"People are now saying, 'Oh, I don't have to spend eight, nine, ten hours inside an office," said Charlie Smith, who switched job industries. "I can do that same amount of work and get other things done throughout my day."
As candidates push for more control in the job market, employers are having to adjust their approach to keep that talent.
"It could be a different department outside of HR that focuses how to you keep and retain employees," Salas said.
Creating a special environment becomes even harder when many employees are no longer coming to work in these office buildings. Many of them aren't even working in the same city as some of their colleagues.
"All of your equipment is sent to you," said Caitlin Ramsay, who switched jobs in the tech industry. "You do all of your training over Zoom and then just trying to build relationships with your teammates who you'll likely never meet in person."

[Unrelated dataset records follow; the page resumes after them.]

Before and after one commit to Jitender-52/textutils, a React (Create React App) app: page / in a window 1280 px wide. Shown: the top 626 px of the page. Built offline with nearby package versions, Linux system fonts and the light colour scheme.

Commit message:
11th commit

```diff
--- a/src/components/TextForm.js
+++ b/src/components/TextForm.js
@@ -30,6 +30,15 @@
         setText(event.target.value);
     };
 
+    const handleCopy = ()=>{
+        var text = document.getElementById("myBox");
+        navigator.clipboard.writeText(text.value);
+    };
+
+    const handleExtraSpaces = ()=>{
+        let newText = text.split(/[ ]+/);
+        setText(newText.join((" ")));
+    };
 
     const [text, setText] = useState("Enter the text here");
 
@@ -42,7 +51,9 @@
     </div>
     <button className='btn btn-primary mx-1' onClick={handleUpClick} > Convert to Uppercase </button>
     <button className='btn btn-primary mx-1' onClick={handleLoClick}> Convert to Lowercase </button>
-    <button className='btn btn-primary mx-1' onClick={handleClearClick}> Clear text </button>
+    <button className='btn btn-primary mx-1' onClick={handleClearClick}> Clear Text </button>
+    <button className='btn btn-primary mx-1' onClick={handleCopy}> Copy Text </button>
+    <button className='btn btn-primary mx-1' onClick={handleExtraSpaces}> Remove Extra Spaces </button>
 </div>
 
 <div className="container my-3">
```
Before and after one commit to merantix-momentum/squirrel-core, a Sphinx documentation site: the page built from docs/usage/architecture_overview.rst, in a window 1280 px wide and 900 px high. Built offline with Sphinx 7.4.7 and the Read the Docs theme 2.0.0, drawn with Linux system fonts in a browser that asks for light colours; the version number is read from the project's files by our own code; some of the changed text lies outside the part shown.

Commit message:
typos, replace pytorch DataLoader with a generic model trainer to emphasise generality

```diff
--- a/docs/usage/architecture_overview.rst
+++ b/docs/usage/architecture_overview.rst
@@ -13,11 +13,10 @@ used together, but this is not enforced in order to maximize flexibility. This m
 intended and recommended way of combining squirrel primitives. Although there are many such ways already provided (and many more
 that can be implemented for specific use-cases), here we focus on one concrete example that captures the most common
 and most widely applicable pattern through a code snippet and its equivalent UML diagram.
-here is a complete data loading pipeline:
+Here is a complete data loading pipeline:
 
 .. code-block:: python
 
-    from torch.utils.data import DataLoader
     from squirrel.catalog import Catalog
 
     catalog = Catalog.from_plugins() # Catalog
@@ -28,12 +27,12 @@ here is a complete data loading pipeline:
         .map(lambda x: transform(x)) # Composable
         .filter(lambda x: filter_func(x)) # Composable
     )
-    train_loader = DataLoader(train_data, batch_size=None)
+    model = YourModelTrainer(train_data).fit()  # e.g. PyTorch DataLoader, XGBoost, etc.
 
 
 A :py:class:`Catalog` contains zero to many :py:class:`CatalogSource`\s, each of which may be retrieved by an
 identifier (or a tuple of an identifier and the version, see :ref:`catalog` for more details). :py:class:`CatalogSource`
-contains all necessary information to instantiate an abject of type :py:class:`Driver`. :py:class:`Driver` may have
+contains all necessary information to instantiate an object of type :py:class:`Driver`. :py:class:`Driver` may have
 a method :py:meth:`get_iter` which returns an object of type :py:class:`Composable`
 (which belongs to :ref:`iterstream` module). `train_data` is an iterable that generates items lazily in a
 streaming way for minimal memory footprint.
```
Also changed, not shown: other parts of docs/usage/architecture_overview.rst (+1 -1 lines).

"I really love the fact that if we can engage food, music," Salas said. "You know, that's fun and makes it more real, especially with remote."
Some companies will eventually bring most employees back to the office but regardless, the Great Resignation has launched a new era of labor.
"It's gonna be a very delicate process," Salas said. "I think we need to embrace the fact that remote work is gonna be a part of our lifestyle."